Tommy Douglas — the father of socialized medicine in Canada and one of the country’s most beloved figures — once supported eugenic policies. In 1933, he received a Master of Arts in sociology from McMaster University for his thesis, “The Problems of the Subnormal Family.” In the thesis, Douglas recommended several eugenic policies, including the sterilization of “mental defectives and those incurably diseased.” His ideas were not unique, as two Canadian provinces (and 32 American states) passed sexual-sterilization legislation in the 1920s and 1930s. However, by the time Douglas became premier of Saskatchewan in 1944, he had abandoned his support for eugenic policies. When Douglas received two reports that recommended legalizing sexual sterilization in the province, he rejected the idea.

Article

Bromley Armstrong

Bromley Lloyd Armstrong, CM, OOnt, Black trade unionist, community organizer and activist (born 9 February 1926 in Kingston, Jamaica; died 17 August 2018 in Toronto, ON). Bromley Armstrong was a pivotal figure in the early anti-discrimination campaigns in Ontario that led to Canada’s first anti-discrimination laws. A self-described “blood and guts” ally of the working poor, Armstrong demonstrated a lifelong commitment to the trade union movement and the battle against disadvantage and discrimination. For more than six decades, Armstrong worked for human rights, helping to generate civic and government support for racial equality and advocating for human rights reforms in public policy.

Article

Jean Augustine

Jean Augustine (née Simon), PC, CM, first Black female MP and Cabinet minister, social justice advocate, teacher, principal (born 9 September 1937 in Happy Hill, Grenada).

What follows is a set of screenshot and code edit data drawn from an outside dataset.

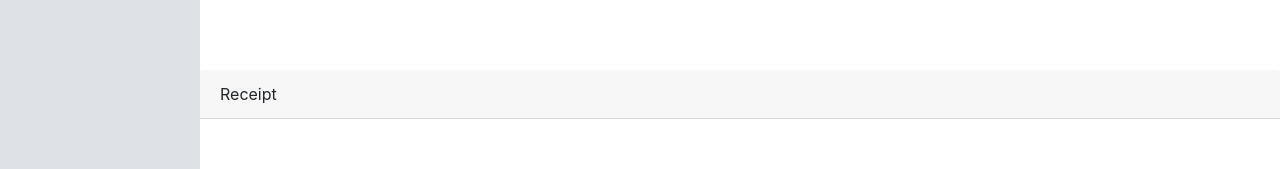
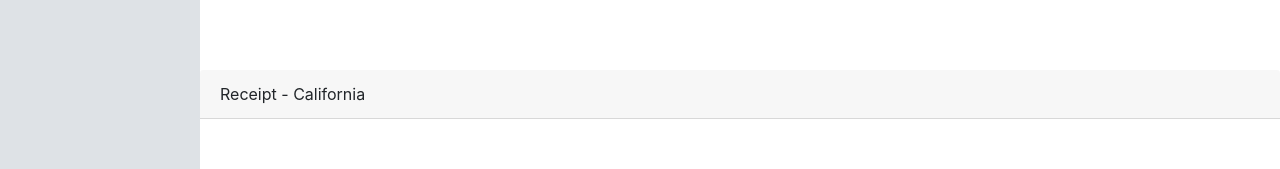
Before and after one commit to TONYHOKAN/shopping-receipt, a React (Create React App) app in the folder react_client/: page / in a window 1280 px wide. Shown: the part 463-632 px from the top of the page. Built offline with nearby package versions, Linux system fonts and the light colour scheme.

Commit message:
Add location in Receipt section that we can easily know what is calculating.

```diff
--- a/react_client/src/components/App.js
+++ b/react_client/src/components/App.js
@@ -209,7 +209,7 @@ class App extends Component {
               </CardBody>
             </div>
             <div style={style.receipt}>
-              <CardHeader>Receipt</CardHeader>
+              <CardHeader>Receipt - {LOCATION_TAX[this.state.location].name}</CardHeader>
               <CardBody>
                 <Receipt location={this.state.location} shoppingCart={this.state.shoppingCart}/>
               </CardBody>
```
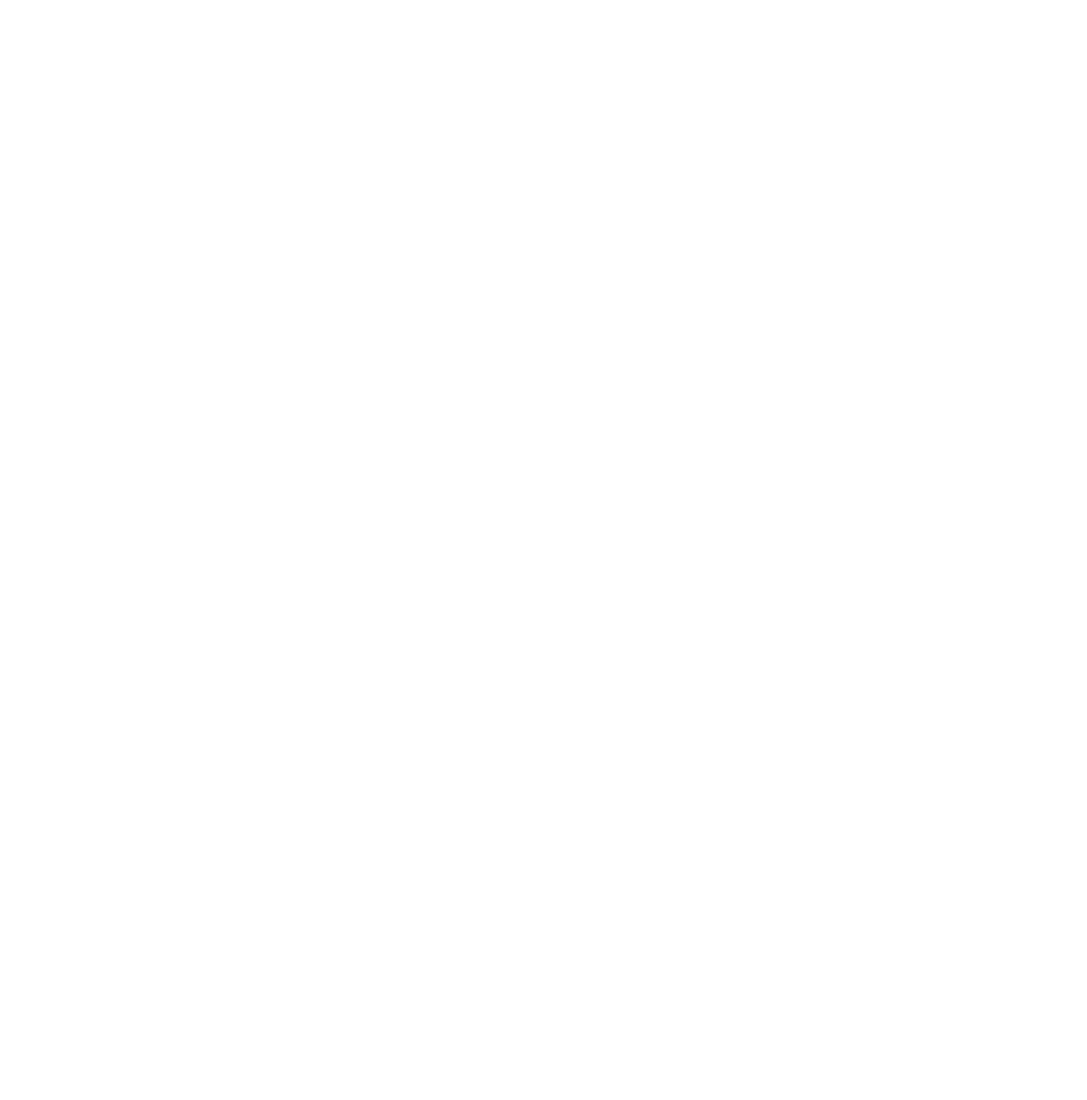
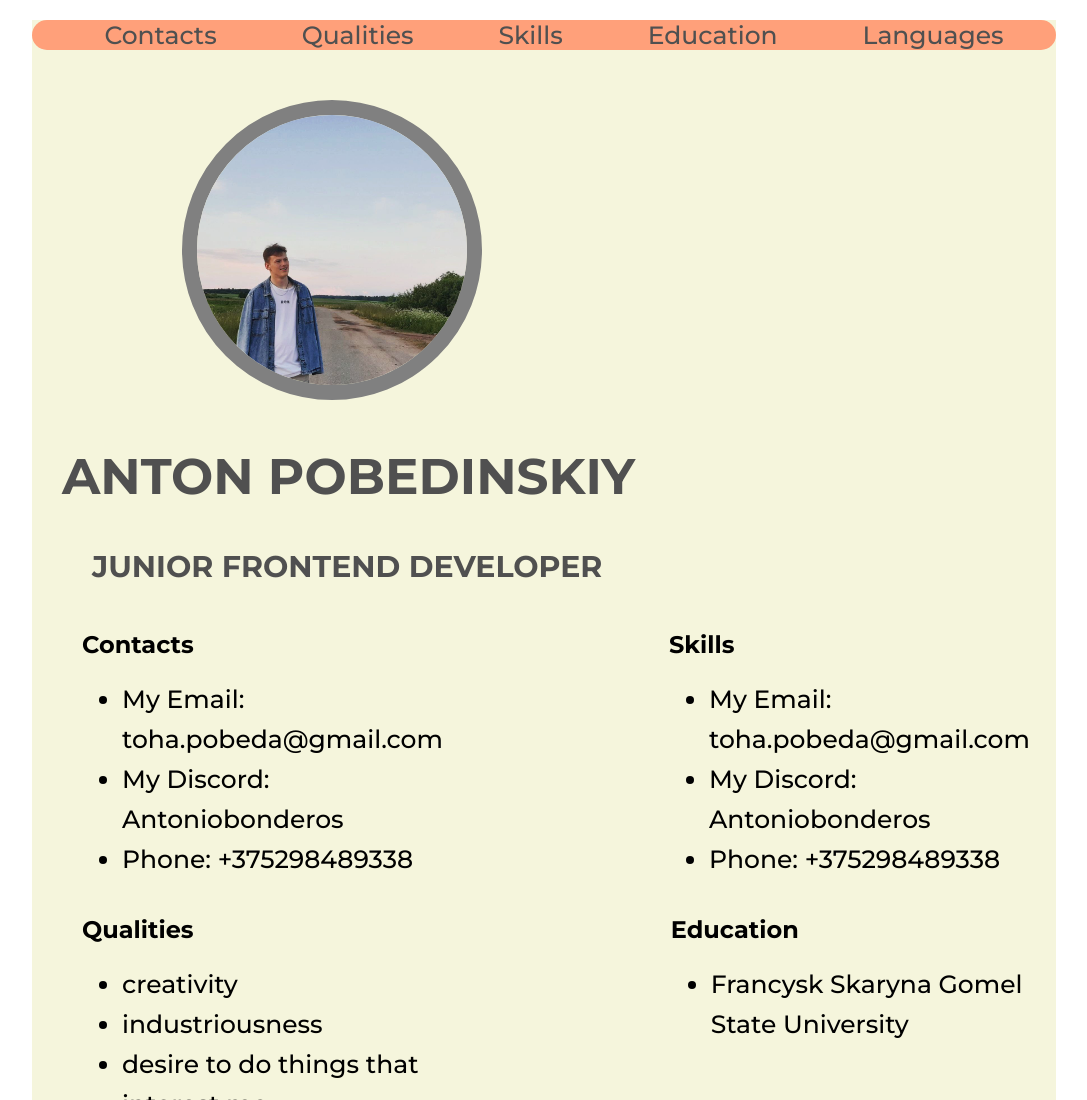
Before and after one commit to Antoniobonderos/rsschool-cv, a plain HTML site: page index.html in a window 1280 px wide. Shown: the top 1100 px of the page, without its empty margins (96-1183 px from the left). Before the commit the page ends 800 px from the top, so only its background shows below. Drawn offline with Linux system fonts and the light colour scheme.

Commit message:
feat: add HTML and CSS

```diff
--- a/index.html
+++ b/index.html
@@ -4,9 +4,95 @@
     <meta charset="UTF-8">
     <meta http-equiv="X-UA-Compatible" content="IE=edge">
     <meta name="viewport" content="width=device-width, initial-scale=1.0">
-    <title>Document</title>
+    <title>cv</title>
+    <link rel="stylesheet" href="/style.css">
+    <link rel="icon" href="assets/favicon.ico">
+    <link rel="preconnect" href="https://fonts.googleapis.com">
+    <link rel="preconnect" href="https://fonts.gstatic.com" crossorigin>
+    <link href="https://fonts.googleapis.com/css2?family=Montserrat:wght@500;700&display=swap" rel="stylesheet">
 </head>
 <body>
-
+    <div class="container-main">
+        <div class="right-column">
+            <header class="header">
+                <nav class="navigation">
+                    <ul class="nav-list">
+                        <li class="nav-item"><a href="#Contacts" class="nav-link">Contacts</a></li>
+                        <li class="nav-item"><a href="#Qualities" class="nav-link">Qualities</a></li>
+                        <li class="nav-item"><a href="#Skills" class="nav-link">Skills</a></li>
+                        <li class="nav-item"><a href="#Education" class="nav-link">Education</a></li>
+                        <li class="nav-item"><a href="#Languages" class="nav-link">Languages</a></li>
+                    </ul>
+                </nav>
+            </header>
+            <main class="main">
+                <section class="section-1">
+                    <img class="photo" src="/assets/img/ava.jpg" alt="my-photo">
+                    <h1 class="name">Anton Pobedinskiy</h1>
+                    <h2 class="vakancy">Junior Frontend Developer
+                </section>
+                <section class="contacts">
+                    <div class="block-1">
+                        <div class="point-1">
+                            <h2 id="Contacts" class="title-1">Contacts</h2>
+                            <ul class="contact-list">
+                                <li class="list-point">My Email: toha.pobeda@gmail.com</li>
+                                <li class="list-point">My Discord: Antoniobonderos</li>
+                                <li class="list-point">Phone: +375298489338</li>
+                            </ul>
+                        </div>
+                        <div class="point-2">
+                            <h2 id="Skills" class="title-2">Skills</h2>
+                            <ul class="skills-list">
+                                <li class="list-point">My Email: toha.pobeda@gmail.com</li>
+                                <li class="list-point">My Discord: Antoniobonderos</li>
+                                <li class="list-point">Phone: +375298489338</li>
+                            </ul>
+                        </div>
+                    </div>
+                </section>
+                <section class="section-2">
+                    <div class="main-div">
+                        <div class="qua">
+                            <h2 id="Qualities">Qualities</h2>
+                            <ul class="skills-list">
+                                <li class="list-point">creativity</li>
+                                <li class="list-point">industriousness</li>
+                                <li class="list-point">desire to do things that interest me
+                                </li>
+                                <li class="list-point">friendliness</li>
+                            </ul>
+                        </div>
+                        <div class="educ">
+                            <h2 id="Education">Education</h2>
+                            <ul class="skills-list">
+                                <li class="list-point">Francysk Skaryna Gomel State University
+                                </li>
+                            </ul>
+                        </div>
+                    </div>
+                </section>
+                <section class="section-3">
+                    <div class="lang">
+                        <h2 id="Languages">Languages</h2>
+                        <ul>
+                            <li class="list-point">EPAM English test result: A0 I try to learn English in every possible way. I use application in smartphone: Duolingo and I use google translate a lot.
+                            </li>
+                            <li class="list-point">Russian
+                            </li>
+                            <li class="list-point">Ukrainian</li>
+                        </ul>
+                    </div>
+                </section>
+            </main>
+            <footer class="footer">
+                <div class="last">
+                    <a href="https://rs.school/js-en/"><img class="logo-rs" src="/assets/img/rs_school_js.svg" alt="rs-logo"></a>
+                    <h2 class="year">December 2022</h2>
+                    <a href="https://github.com/Antoniobonderos"><img class="git" src="/assets/img/5968866.png" alt="git"></a>
+                </div>
+            </footer>
+        </div>
+    </div>
 </body>
 </html>
--- a/style.css
+++ b/style.css
@@ -0,0 +1,121 @@
+body {
+    font-family: 'Montserrat', sans-serif;
+}
+
+* {
+    box-sizing: border-box;
+}
+
+.container-main {
+    width: 1024px;
+    margin: 20px auto;
+    background-color: beige;
+}
+
+.header {
+    width: 500px;
+}
+
+.photo {
+    width: 300px;
+    height: 300px;
+    border-radius: 50%;
+    border: 15px solid gray;
+    margin: auto;
+    margin-left: 150px;
+}
+
+.name {
+    font-size: 50px;
+    color: rgb(80, 80, 80);
+    text-transform: uppercase;
+    margin-left: 30px;
+}
+
+.vakancy {
+    color: rgb(80, 80, 80);
+    font-size: 30px;
+    text-transform: uppercase;
+    margin-left: 60px;
+}
+
+.nav-list {
+    display: flex;
+    justify-content: space-around;
+    list-style: none;
+}
+
+.navigation {
+    width: 1024px;
+    background-color:lightsalmon;
+    border-radius: 20px;
+}
+
+.nav-item a {
+    padding-right: 20px;
+    text-decoration: none;
+    color: rgb(80, 80, 80);
+    font-size: 25px;
+}
+
+.nav-item:hover {
+    background-color: crimson;
+    border-radius: 20px;
+}
+
+.main {
+    margin-top: 50px;
+}
+
+.list-point {
+    font-size: 25px;
+    line-height: 40px;
+}
+
+.block-1 {
+    display: flex;
+}
+
+.point-1 {
+    margin-left: 50px;
+}
+
+.qua {
+    margin-left: 50px;
+}
+
+.point-2 {
+    margin-left: 200px;
+
+}
+
+.educ {
+    margin-left: 250px;
+}
+
+.main-div {
+    display: flex;
+}
+
+.lang {
+    margin-left: 50px;
+}
+
+.last {
+    display: flex;
+    justify-content: space-between;
+}
+
+.logo-rs {
+    width: 150px;
+    height: 150px;
+}
+
+.year {
+    margin-top: 50px;
+}
+
+.git {
+    width: 100px;
+    height: 100px;
+}
```
Also changed, not shown: assets/img/1618336517_47-phonoteka_org-p-fon-persikovogo-tsveta-48.jpg (added), assets/img/5968866.png (added), assets/img/ava.jpg (added), assets/img/background.jpg (added), assets/img/photo_2022-12-17_18-58-34.jpg (added), assets/img/rs_school_js.svg (added).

Article

Irene Parlby

Mary Irene Parlby (née Marryat), Alberta MLA (1921–35), women’s rights advocate, activist (born 9 January 1868 in London, UK; died 12 July 1965 in Red Deer, AB). Irene Parlby served as a Member of the Legislative Assembly (MLA) of Alberta for 14 years and was the first woman in Alberta, and the second in the British Empire, to be appointed to a cabinet position. One of the Famous Five appellants in the Persons Case, Parlby was a compelling advocate for women’s rights. Her career in activism and legislation was especially dedicated to improving the lives of rural women and children. She was the first woman awarded an honorary degree from the University of Alberta.

Article

Hugh Burnett

Hugh Burnett, civil rights activist, carpenter (born 14 July 1918 in Dresden, ON; died 29 September 1991 in London, ON). Burnett was a key figure in the fight for anti-discrimination legislation in Ontario. Through the 1940s and early 1950s, he organized tirelessly against racial discrimination in public service in his hometown of Dresden, Ontario, rising to prominence as a leader and organizer of the National Unity Association (NUA), a coalition of Black community members pushing for equal rights in Dresden and the surrounding area. He was instrumental to in bringing about legislative and legal victories for civil rights at the provincial level related to the 1954 Fair Accommodation Practices Act, an early anti-discrimination law in Ontario.